January is a good month around here for birdwatching and as we are feeding them we see a lot of them in the garden. We have residential Collared Doves, many Finch, many Blue Tits, Dunnocks, Sparrows, Robins, usually at least one wren, Blackbirds, Jackdaws and Starlings. Overhead are flying Seagulls, rooks and hooded Crows. It is amazing the diversity found in an urban garden. One type of bird that I would love to see more of are Thrushes, but they sadly disappeared from our gardens years ago.
These brown and white false turkey tail fungi are presently growing on the cut off but very much alive trunk of our chestnut tree. They surprised me this Sunday morning while taking a stroll around the garden, and I thought they looked beautiful. The garden at present is very wet, but to my delight tender new growth is appearing everywhere.
It was the beginning of spring of this past year that I decided to let our garden become an Ark, and to let everything that wanted to grow be there without interference from me. And it worked, the garden became one large ecological wonder, Thistles, Foxgloves, Nettles, Comfrey, Dandelions, and so many more wild plants seemed to be in competition with each other to produce the most foliage and flowers. Needless to say the garden became a haven for insects and the butterflies were found in abundance too. Everyday I was out there filming and taking photos of all these delightful creatures, too many of which I don’t quite know the proper name of. First time seeing the Orange tip butterfly and also the Meadow Brown. At some point the Leek flowers were visited by several Peacocks, Red Admirals, and Small Tortoiseshell butterflies. Besides the ordinary Whites I also had a visit of a Green Veined White, and of course not to forget the Painted Ladies of which there were several this past summer. I had a Meadow Brown which was also a first here in the garden, and of course the yearly Speckled Wood. Such a delight!

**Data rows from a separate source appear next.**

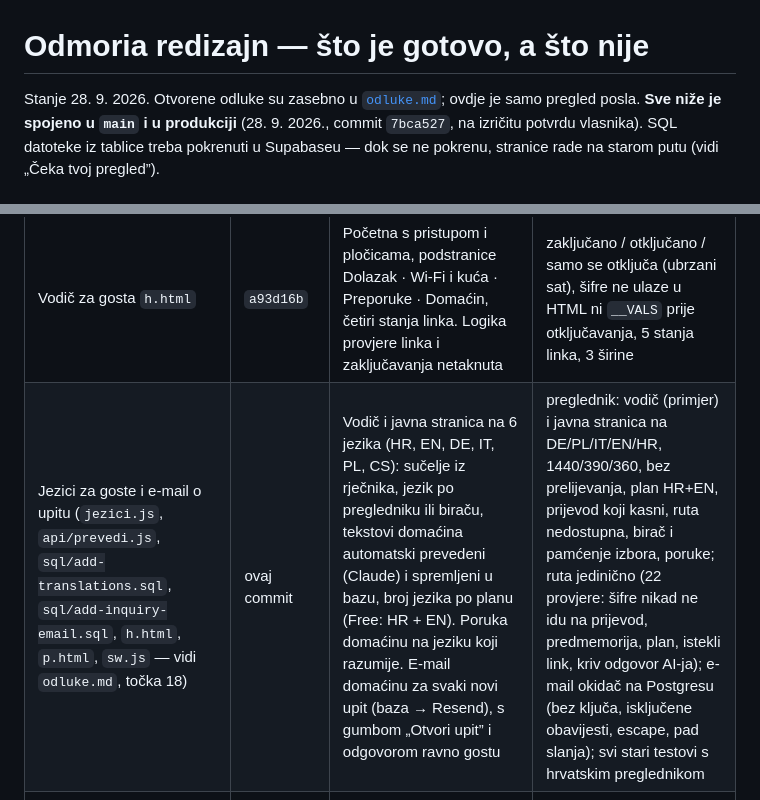
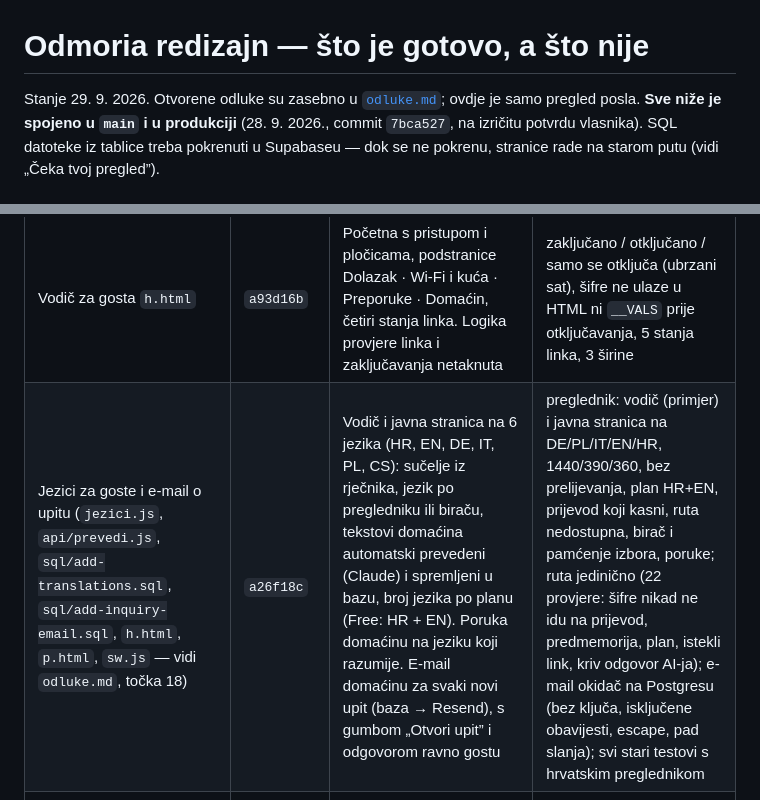
Before and after one commit to gzfbgprzt6-ui/guestflow, a Markdown page: docs/napredak.md, 2 parts joined by grey strips. Drawn GitHub-style.

Commit message:
Napredak: commit za jezike i e-mail o upitu
Co-Authored-By: Claude Opus 5.5 <noreply@anthropic.com>
Claude-Session: https://claude.ai/code/session_01LZRHpEhoLJ5bxcnfDw6Yvh

```diff
--- a/docs/napredak.md
+++ b/docs/napredak.md
@@ -1,6 +1,6 @@
 # Odmoria redizajn — što je gotovo, a što nije
 
-Stanje 28. 9. 2026. Otvorene odluke su zasebno u [`odluke.md`](odluke.md); ovdje
+Stanje 29. 9. 2026. Otvorene odluke su zasebno u [`odluke.md`](odluke.md); ovdje
 je samo pregled posla. **Sve niže je spojeno u `main` i u produkciji**
 (28. 9. 2026., commit `7bca527`, na izričitu potvrdu vlasnika). SQL datoteke
 iz tablice treba pokrenuti u Supabaseu — dok se ne pokrenu, stranice rade na
@@ -27,7 +27,7 @@ starom putu (vidi „Čeka tvoj pregled”).
 | Javna stranica `p.html` | `f74eb84` | Novi izgled prema fazi A; sva logika ista (kalendar, razmaci, poruke, karta, galerija, statistika) | 6 širina, puni i prazan objekt, nepostojeći link, cijeli tijek upita, galerija 1–6 fotografija |
 | Dashboard `dashboard.html` | `62f3305` | Novi izgled prema fazi B i navigacija po grupama (Pregled · Objekt · Boravci · Linkovi i QR + Pretplata), donja traka na mobitelu. Logika panela netaknuta | svih 17 panela na 4 širine, pamćenje podtaba, traka za spremanje, donja traka |
 | Vodič za gosta `h.html` | `a93d16b` | Početna s pristupom i pločicama, podstranice Dolazak · Wi-Fi i kuća · Preporuke · Domaćin, četiri stanja linka. Logika provjere linka i zaključavanja netaknuta | zaključano / otključano / samo se otključa (ubrzani sat), šifre ne ulaze u HTML ni `__VALS` prije otključavanja, 5 stanja linka, 3 širine |
-| Jezici za goste i e-mail o upitu (`jezici.js`, `api/prevedi.js`, `sql/add-translations.sql`, `sql/add-inquiry-email.sql`, `h.html`, `p.html`, `sw.js` — vidi `odluke.md`, točka 18) | ovaj commit | Vodič i javna stranica na 6 jezika (HR, EN, DE, IT, PL, CS): sučelje iz rječnika, jezik po pregledniku ili biraču, tekstovi domaćina automatski prevedeni (Claude) i spremljeni u bazu, broj jezika po planu (Free: HR + EN). Poruka domaćinu na jeziku koji razumije. E-mail domaćinu za svaki novi upit (baza → Resend), s gumbom „Otvori upit” i odgovorom ravno gostu | preglednik: vodič (primjer) i javna stranica na DE/PL/IT/EN/HR, 1440/390/360, bez prelijevanja, plan HR+EN, prijevod koji kasni, ruta nedostupna, birač i pamćenje izbora, poruke; ruta jedinično (22 provjere: šifre nikad ne idu na prijevod, predmemorija, plan, istekli link, kriv odgovor AI-ja); e-mail okidač na Postgresu (bez ključa, isključene obavijesti, escape, pad slanja); svi stari testovi s hrvatskim preglednikom |
+| Jezici za goste i e-mail o upitu (`jezici.js`, `api/prevedi.js`, `sql/add-translations.sql`, `sql/add-inquiry-email.sql`, `h.html`, `p.html`, `sw.js` — vidi `odluke.md`, točka 18) | `a26f18c` | Vodič i javna stranica na 6 jezika (HR, EN, DE, IT, PL, CS): sučelje iz rječnika, jezik po pregledniku ili biraču, tekstovi domaćina automatski prevedeni (Claude) i spremljeni u bazu, broj jezika po planu (Free: HR + EN). Poruka domaćinu na jeziku koji razumije. E-mail domaćinu za svaki novi upit (baza → Resend), s gumbom „Otvori upit” i odgovorom ravno gostu | preglednik: vodič (primjer) i javna stranica na DE/PL/IT/EN/HR, 1440/390/360, bez prelijevanja, plan HR+EN, prijevod koji kasni, ruta nedostupna, birač i pamćenje izbora, poruke; ruta jedinično (22 provjere: šifre nikad ne idu na prijevod, predmemorija, plan, istekli link, kriv odgovor AI-ja); e-mail okidač na Postgresu (bez ključa, isključene obavijesti, escape, pad slanja); svi stari testovi s hrvatskim preglednikom |
 | Paket za domaćina i gosta (vodič, javna stranica, dashboard, iCal, račun, admin — vidi `odluke.md`, točka 17) | `7c02498` `14d8bdb` `f53f302` `6356983` `e343b14` `ab36804` | Primjer vodiča, hitni brojevi, odlazak s ocjenom, prijava za eVisitor, rad bez interneta; SEO i pregled linka, recenzije, oznaka po planu; 5 podtabova Objekta, kalendar s izvorom, čistačica, recenzije, pristojba, analitika po planu; automatska iCal sinkronizacija; zaboravljena lozinka, brisanje računa; admin zapisnik i stvaranje pretplate | SQL na Postgresu (sve nove funkcije: tko smije, rubni slučajevi, idempotentnost); vodič (primjer bez baze, šifre ne ulaze u predmemoriju prije otključavanja, pravi service worker bez mreže); javna stranica i sitemap jedinično; dashboard (spajanje panela i traka, kalendar, čistačica, gosti, recenzije, analitika Free/Pro, 390 px); sinkronizacija jedinično; prijava, postavljanje, račun, admin; svi stari testovi |
 | Plaćanje karticom — Stripe u testnom načinu (`api/create-checkout-session.js`, `api/create-portal-session.js`, `api/stripe-webhook.js`, `api/billing-status.js`, `api/_stripe.js`, `billing.js`, `sql/add-stripe-to-subscriptions.sql`, dashboard, Račun) | `84d17e9` | Odabir plana mjesečno/godišnje → Stripe Checkout (iznos i popust iz baze, popust kao kupon), portal za karticu i otkaz, webhook jedini upisuje plan (stanje uvijek dohvaća od Stripea), povratak s plaćanja čeka novi plan. Bez Stripe ključa sve ostaje kao prije (e-mail). Usput popravljeno: „Plaćeni plan je istekao” se prikazivao svakom domaćinu u Računu | 27 jediničnih provjera ruta (lažni Stripe i Supabase: iznos, kupon, 409, tuđi kupac, izmišljen i zakašnjeli događaj, otkaz, neuspjelo plaćanje); preglednik: dashboard i Račun (bez Stripea, testni, s pretplatom, greška, 409, povratak, 390 px); SQL na Postgresu; svi stari testovi |
 | Popusti na pretplate (`sql/add-plan-promotions.sql`, `plans.js`, `admin.html`, stranice s cijenama) | `88a80ab` | Admin → Popusti: postotak ili nova cijena, plan, razdoblje, od–do (sama istekne), trajanje nakon kupnje, za sve ili jednog domaćina (i iz detalja domaćina). Cijena s popustom prikazana na naslovnici, Pomoći, Računu, dodavanju objekta i Pretplati. Iznos za buduću naplatu zaključan u funkciji `cijena_plana` u bazi | SQL na Postgresu (tko što vidi, osobni popust samo svoj, tuđa funkcija i upis odbijeni, provjere oblika, idempotentnost); spremanje, zaustavljanje, brisanje, osobni popust, prikaz na 5 stranica, bez tablice; svi stari testovi |
```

And even though we had such an abundance of creatures in the garden in this past year, I am having to re-think my gardening plan for this coming season 2020, the reason for this is that by now the garden is totally overgrown. I have let it get out of hand and now will find it hard to find space for vegetables, the growth has been so enormous and so I will be planning differently but still with insect life in mind.
Let me know please what you do in this regard, do you just let every wild plant grow where it wants, or do you keep some order in your garden or plot. I would be very interested in learning from your experience my friends. Thank you.